### PROVIDED INFORMATION:

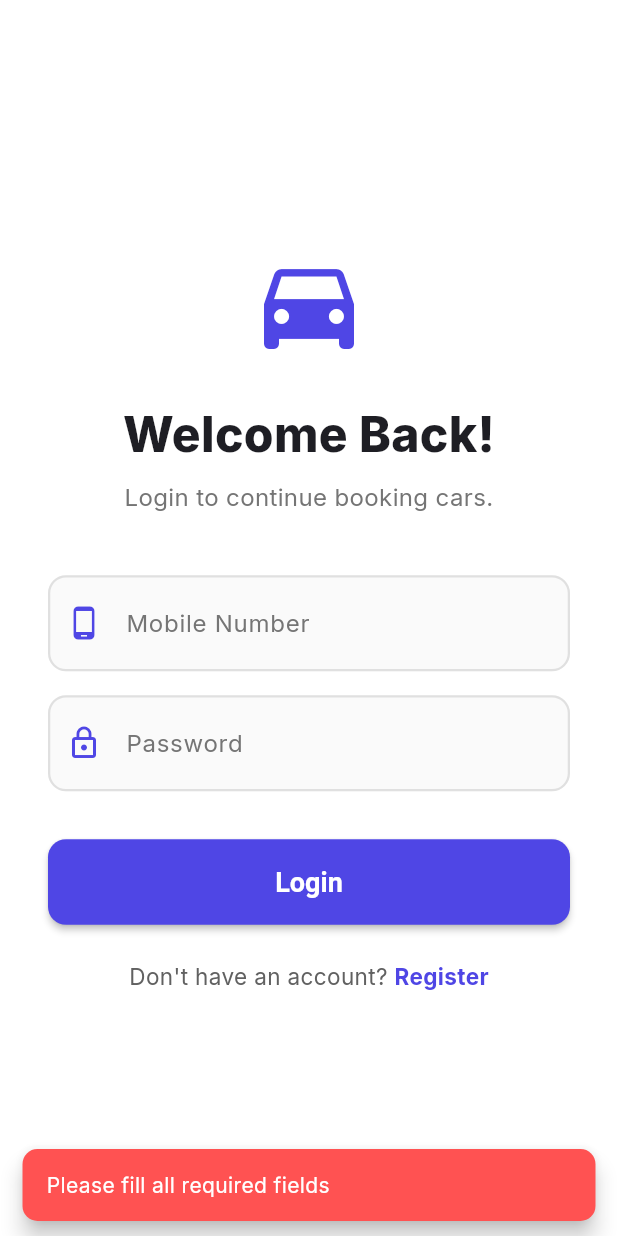
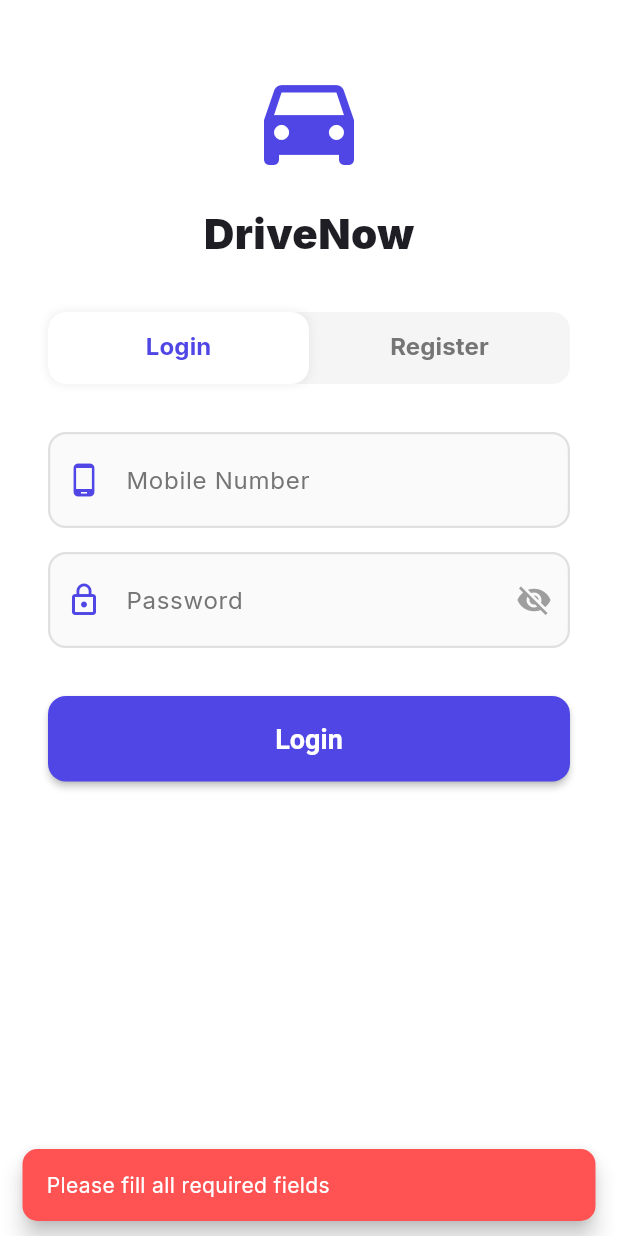
Before and after one commit to Thokalamukesh/Rental_cars, a Flutter app: the screen it shows after launch, after a tap on "Login", on a phone screen of 412 x 824 dp. Run offline on Flutter 3.47's test engine with Material 3 defaults, Android fonts, the phone set to English and light mode, and no system bars; our stand-ins replace flutter_riverpod, go_router, google_fonts, image_picker, supabase_flutter; accounts and stored records are empty.

Commit message:
Fix Auth UI, Bookings query aliases, and routing

```diff
--- a/lib/presentation/auth/screens/auth_screen.dart
+++ b/lib/presentation/auth/screens/auth_screen.dart
@@ -9,9 +9,11 @@ class AuthScreen extends StatefulWidget {
   State<AuthScreen> createState() => _AuthScreenState();
 }
 
-class _AuthScreenState extends State<AuthScreen> {
-  bool _isLogin = true;
+class _AuthScreenState extends State<AuthScreen> with SingleTickerProviderStateMixin {
+  late TabController _tabController;
   bool _isLoading = false;
+  bool _obscurePassword = true;
+  bool _obscureConfirmPassword = true;
 
   final _nameController = TextEditingController();
   final _numberController = TextEditingController();
@@ -20,7 +22,24 @@ class _AuthScreenState extends State<AuthScreen> {
 
   final supabase = Supabase.instance.client;
 
+  @override
+  void initState() {
+    super.initState();
+    _tabController = TabController(length: 2, vsync: this);
+  }
+
+  @override
+  void dispose() {
+    _tabController.dispose();
+    _nameController.dispose();
+    _numberController.dispose();
+    _passwordController.dispose();
+    _confirmPasswordController.dispose();
+    super.dispose();
+  }
+
   Future<void> _submit() async {
+    final isLogin = _tabController.index == 0;
     final number = _numberController.text.trim();
     final password = _passwordController.text.trim();
 
@@ -29,7 +48,12 @@ class _AuthScreenState extends State<AuthScreen> {
       return;
     }
 
-    if (!_isLogin) {
+    if (number.length != 10 || !RegExp(r'^[0-9]+$').hasMatch(number)) {
+      _showError('Please enter a valid 10-digit mobile number');
+      return;
+    }
+
+    if (!isLogin) {
       final name = _nameController.text.trim();
       final confirmPassword = _confirmPasswordController.text.trim();
 
@@ -41,6 +65,10 @@ class _AuthScreenState extends State<AuthScreen> {
         _showError('Passwords do not match');
         return;
       }
+      if (password.length < 6) {
+        _showError('Password must be at least 6 characters');
+        return;
+      }
     }
 
     setState(() => _isLoading = true);
@@ -49,7 +77,7 @@ class _AuthScreenState extends State<AuthScreen> {
       // Use virtual email for phone auth
       final virtualEmail = '$number@drivenow.app';
 
-      if (_isLogin) {
+      if (isLogin) {
         await supabase.auth.signInWithPassword(email: virtualEmail, password: password);
         if (mounted) context.go('/home');
       } else {
@@ -58,10 +86,11 @@ class _AuthScreenState extends State<AuthScreen> {
           await supabase.from('users').upsert({
             'id': authResponse.user!.id,
             'email': virtualEmail,
-            'shop_name': _nameController.text.trim(),
+            'full_name': _nameController.text.trim(),
             'mobile_number': '+91$number'
           });
         }
+
         if (mounted) {
           ScaffoldMessenger.of(context).showSnackBar(
             SnackBar(
@@ -71,11 +100,10 @@ class _AuthScreenState extends State<AuthScreen> {
               shape: RoundedRectangleBorder(borderRadius: BorderRadius.circular(10)),
             )
           );
-          setState(() {
-            _isLogin = true;
+          // Switch to Login Tab automatically and pre-fill number
+          _tabController.animateTo(0);
           _passwordController.clear();
           _confirmPasswordController.clear();
-          });
         }
       }
     } catch (e) {
@@ -101,44 +129,67 @@ class _AuthScreenState extends State<AuthScreen> {
     return Scaffold(
       backgroundColor: Colors.white,
       body: SafeArea(
-        child: Center(
-          child: SingleChildScrollView(
-            padding: const EdgeInsets.symmetric(horizontal: 32.0, vertical: 24.0),
         child: Column(
-              mainAxisAlignment: MainAxisAlignment.center,
+          children: [
+            const SizedBox(height: 40),
+            const Icon(Icons.directions_car, size: 80, color: Color(0xFF4F46E5)),
+            const SizedBox(height: 16),
+            const Text(
+              'DriveNow',
+              style: TextStyle(fontSize: 28, fontWeight: FontWeight.w900, color: Color(0xFF1E1E24)),
+            ),
+            const SizedBox(height: 32),
+
+            // TabBar
+            Padding(
+              padding: const EdgeInsets.symmetric(horizontal: 32.0),
+              child: Container(
+                decoration: BoxDecoration(
+                  color: Colors.grey[100],
+                  borderRadius: BorderRadius.circular(12),
+                ),
+                child: TabBar(
+                  controller: _tabController,
+                  indicator: BoxDecoration(
+                    color: Colors.white,
+                    borderRadius: BorderRadius.circular(12),
+                    boxShadow: [BoxShadow(color: Colors.black.withOpacity(0.05), blurRadius: 4, spreadRadius: 1)],
+                  ),
+                  labelColor: const Color(0xFF4F46E5),
+                  unselectedLabelColor: Colors.grey[600],
+                  labelStyle: const TextStyle(fontWeight: FontWeight.bold, fontSize: 16),
+                  dividerColor: Colors.transparent,
+                  indicatorSize: TabBarIndicatorSize.tab,
+                  tabs: const [
+                    Tab(text: 'Login'),
+                    Tab(text: 'Register'),
+                  ],
+                ),
+              ),
+            ),
+
+            Expanded(
+              child: TabBarView(
+                controller: _tabController,
+                children: [
+                  _buildForm(isLogin: true),
+                  _buildForm(isLogin: false),
+                ],
+              ),
+            ),
+          ],
+        ),
+      ),
+    );
+  }
+
+  Widget _buildForm({required bool isLogin}) {
+    return SingleChildScrollView(
+      padding: const EdgeInsets.all(32.0),
+      child: Column(
         crossAxisAlignment: CrossAxisAlignment.stretch,
         children: [
-                // Logo or Icon
-                const Icon(
-                  Icons.directions_car,
-                  size: 80,
-                  color: Color(0xFF4F46E5), // Indigo
-                ),
-                const SizedBox(height: 24),
-
-                // Welcome Text
-                Text(
-                  _isLogin ? 'Welcome Back!' : 'Create Account',
-                  textAlign: TextAlign.center,
-                  style: const TextStyle(
-                    fontSize: 32,
-                    fontWeight: FontWeight.w800,
-                    color: Color(0xFF1E1E24),
-                  ),
-                ),
-                const SizedBox(height: 8),
-                Text(
-                  _isLogin ? 'Login to continue booking cars.' : 'Join us to start your journey.',
-                  textAlign: TextAlign.center,
-                  style: TextStyle(
-                    fontSize: 16,
-                    color: Colors.grey[600],
-                  ),
-                ),
-                const SizedBox(height: 40),
-
-                // Input Fields
-                if (!_isLogin) ...[
+          if (!isLogin) ...[
             _buildTextField(
               controller: _nameController,
               label: 'Full Name',
@@ -152,7 +203,8 @@ class _AuthScreenState extends State<AuthScreen> {
             label: 'Mobile Number',
             icon: Icons.phone_android,
             keyboardType: TextInputType.phone,
-                  prefixText: '+91  ',
+            prefixText: '+91 ',
+            maxLength: 10,
           ),
           const SizedBox(height: 16),
 
@@ -160,32 +212,37 @@ class _AuthScreenState extends State<AuthScreen> {
             controller: _passwordController,
             label: 'Password',
             icon: Icons.lock_outline,
-                  obscureText: true,
+            obscureText: _obscurePassword,
+            suffixIcon: IconButton(
+              icon: Icon(_obscurePassword ? Icons.visibility_off : Icons.visibility, color: Colors.grey),
+              onPressed: () => setState(() => _obscurePassword = !_obscurePassword),
+            ),
           ),
 
-                if (!_isLogin) ...[
+          if (!isLogin) ...[
             const SizedBox(height: 16),
             _buildTextField(
               controller: _confirmPasswordController,
               label: 'Confirm Password',
               icon: Icons.lock_outline,
-                    obscureText: true,
+              obscureText: _obscureConfirmPassword,
+              suffixIcon: IconButton(
+                icon: Icon(_obscureConfirmPassword ? Icons.visibility_off : Icons.visibility, color: Colors.grey),
+                onPressed: () => setState(() => _obscureConfirmPassword = !_obscureConfirmPassword),
+              ),
             ),
           ],
 
           const SizedBox(height: 32),
 
-                // Submit Button
           ElevatedButton(
             onPressed: _isLoading ? null : _submit,
             style: ElevatedButton.styleFrom(
-                    backgroundColor: const Color(0xFF4F46E5), // Indigo Primary
+              backgroundColor: const Color(0xFF4F46E5),
               foregroundColor: Colors.white,
               padding: const EdgeInsets.symmetric(vertical: 18),
               elevation: 2,
-                    shape: RoundedRectangleBorder(
-                      borderRadius: BorderRadius.circular(12),
-                    ),
+              shape: RoundedRectangleBorder(borderRadius: BorderRadius.circular(12)),
             ),
             child: _isLoading
                 ? const SizedBox(
@@ -194,46 +251,11 @@ class _AuthScreenState extends State<AuthScreen> {
                     child: CircularProgressIndicator(color: Colors.white, strokeWidth: 3),
                   )
                 : Text(
-                          _isLogin ? 'Login' : 'Register',
+                    isLogin ? 'Login' : 'Register',
                     style: const TextStyle(fontSize: 18, fontWeight: FontWeight.bold)
                   ),
           ),
-
-                const SizedBox(height: 24),
-
-                // Toggle Login / Register
-                Row(
-                  mainAxisAlignment: MainAxisAlignment.center,
-                  children: [
-                    Text(
-                      _isLogin ? "Don't have an account? " : "Already have an account? ",
-                      style: TextStyle(color: Colors.grey[700], fontSize: 15),
-                    ),
-                    GestureDetector(
-                      onTap: () {
-                        setState(() {
-                          _isLogin = !_isLogin;
-                          // Clear fields when switching
-                          _nameController.clear();
-                          _passwordController.clear();
-                          _confirmPasswordController.clear();
-                        });
-                      },
-                      child: Text(
-                        _isLogin ? 'Register' : 'Login',
-                        style: const TextStyle(
-                          color: Color(0xFF4F46E5),
-                          fontWeight: FontWeight.bold,
-                          fontSize: 15,
-                        ),
-                      ),
-                    ),
         ],
-                ),
-              ],
-            ),
-          ),
-        ),
       ),
     );
   }
@@ -245,21 +267,26 @@ class _AuthScreenState extends State<AuthScreen> {
     bool obscureText = false,
     TextInputType? keyboardType,
     String? prefixText,
+    int? maxLength,
+    Widget? suffixIcon,
   }) {
     return TextField(
       controller: controller,
       obscureText: obscureText,
       keyboardType: keyboardType,
+      maxLength: maxLength,
       style: const TextStyle(fontSize: 16, fontWeight: FontWeight.w500),
       decoration: InputDecoration(
         labelText: label,
         labelStyle: TextStyle(color: Colors.grey[600]),
         prefixIcon: Icon(icon, color: const Color(0xFF4F46E5)),
+        suffixIcon: suffixIcon,
         prefixText: prefixText,
         prefixStyle: const TextStyle(color: Colors.black, fontWeight: FontWeight.bold, fontSize: 16),
         filled: true,
         fillColor: Colors.grey[50],
         contentPadding: const EdgeInsets.symmetric(vertical: 20),
+        counterText: '', // Hide max length counter
         enabledBorder: OutlineInputBorder(
           borderRadius: BorderRadius.circular(12),
           borderSide: BorderSide(color: Colors.grey[300]!, width: 1.5),
--- a/lib/presentation/booking/screens/booking_flow_screen.dart
+++ b/lib/presentation/booking/screens/booking_flow_screen.dart
@@ -3,6 +3,7 @@ import 'package:flutter/foundation.dart';
 import 'package:flutter/material.dart';
 import 'package:image_picker/image_picker.dart';
 import 'package:supabase_flutter/supabase_flutter.dart';
+import 'package:go_router/go_router.dart';
 
 class BookingFlowScreen extends StatefulWidget {
   final Map<String, dynamic> car;
@@ -138,7 +139,7 @@ class _BookingFlowScreenState extends State<BookingFlowScreen> {
                 ),
                 onPressed: () {
                   Navigator.of(ctx).pop(); // Close dialog
-                  Navigator.of(context).pop(); // Go back to Home
+                  context.go('/bookings'); // Go to My Bookings
                 },
                 child: const Text('Back to Home', style: TextStyle(color: Colors.white)),
               ),
--- a/lib/presentation/booking/screens/my_bookings_screen.dart
+++ b/lib/presentation/booking/screens/my_bookings_screen.dart
@@ -11,7 +11,7 @@ final myBookingsProvider = FutureProvider<List<Map<String, dynamic>>>((ref) asyn
 
   final response = await supabase
       .from('bookings')
-      .select('*, cars(brand, model, images), users!bookings_shop_id_fkey(shop_name, mobile_number)')
+      .select('*, cars:cars(brand, model, images), shop:users!bookings_shop_id_fkey(shop_name, mobile_number, full_name)')
       .eq('customer_id', user.id)
       .order('created_at', ascending: false);
 
@@ -72,15 +72,15 @@ class MyBookingsScreen extends ConsumerWidget {
               itemCount: bookings.length,
               itemBuilder: (context, index) {
                 final booking = bookings[index];
-                final car = booking['cars'];
-                final shop = booking['users'];
-                final status = booking['status'];
+                final car = booking['cars'] ?? {};
+                final shop = booking['shop'] ?? {};
+                final status = booking['status'] ?? 'UNKNOWN';
 
                 Color statusColor;
-                if (status == 'APPROVED') statusColor = Colors.green;
-                else if (status == 'REJECTED') statusColor = Colors.red;
-                else if (status == 'COMPLETED') statusColor = Colors.grey;
-                else statusColor = Colors.orange;
+                if (status == 'APPROVED') { statusColor = Colors.green; }
+                else if (status == 'REJECTED') { statusColor = Colors.red; }
+                else if (status == 'COMPLETED') { statusColor = Colors.grey; }
+                else { statusColor = Colors.orange; }
 
                 return Card(
                   elevation: 2,
```
Lines whose indentation alone changed are shown as unchanged.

### INSTRUCTIONS FOR THE TASK:
The lines of the records that contain the string "users" should be located and copied.

### WORKED SOLUTION:
           await supabase.from('users').upsert({
-      .select('*, cars(brand, model, images), users!bookings_shop_id_fkey(shop_name, mobile_number)')
+      .select('*, cars:cars(brand, model, images), shop:users!bookings_shop_id_fkey(shop_name, mobile_number, full_name)')
-                final shop = booking['users'];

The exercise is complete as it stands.